_What needs to be done_
The records that follow need to be printed exactly. Leave out each image.

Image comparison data
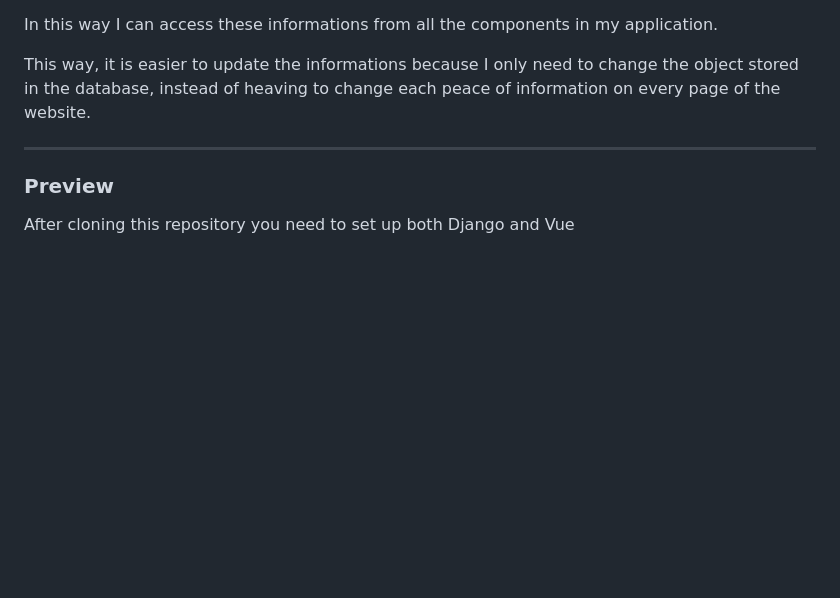
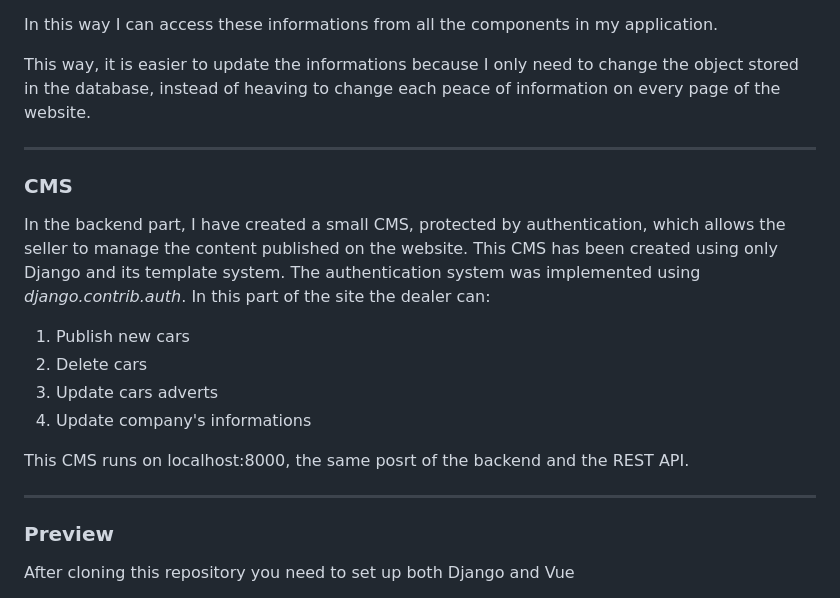
Before and after one commit to alessiomirra/website, a Markdown page: README.md, the part around the change. Drawn GitHub-style; blank space fills up the shorter version.

```diff
--- a/README.md
+++ b/README.md
@@ -187,6 +187,21 @@ This way, it is easier to update the informations because I only need to change
 
 ---
 
+### CMS
+
+In the backend part, I have created a small CMS, protected by authentication, which allows the seller to manage the content published on the website.
+This CMS has been created using only Django and its template system. The authentication system was implemented using _django.contrib.auth_.
+In this part of the site the dealer can:
+1. Publish new cars
+2. Delete cars
+3. Update cars adverts
+4. Update company's informations
+
+This CMS runs on localhost:8000, the same posrt of the backend and the REST API.
+
+
+---
+
 ### Preview
 
 After cloning this repository you need to set up both Django and Vue
```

_Exercise response_
Before and after one commit to alessiomirra/website, a Markdown page: README.md, the part around the change. Drawn GitHub-style; blank space fills up the shorter version.

```diff
--- a/README.md
+++ b/README.md
@@ -187,6 +187,21 @@ This way, it is easier to update the informations because I only need to change
 
 ---
 
+### CMS
+
+In the backend part, I have created a small CMS, protected by authentication, which allows the seller to manage the content published on the website.
+This CMS has been created using only Django and its template system. The authentication system was implemented using _django.contrib.auth_.
+In this part of the site the dealer can:
+1. Publish new cars
+2. Delete cars
+3. Update cars adverts
+4. Update company's informations
+
+This CMS runs on localhost:8000, the same posrt of the backend and the REST API.
+
+
+---
+
 ### Preview
 
 After cloning this repository you need to set up both Django and Vue
```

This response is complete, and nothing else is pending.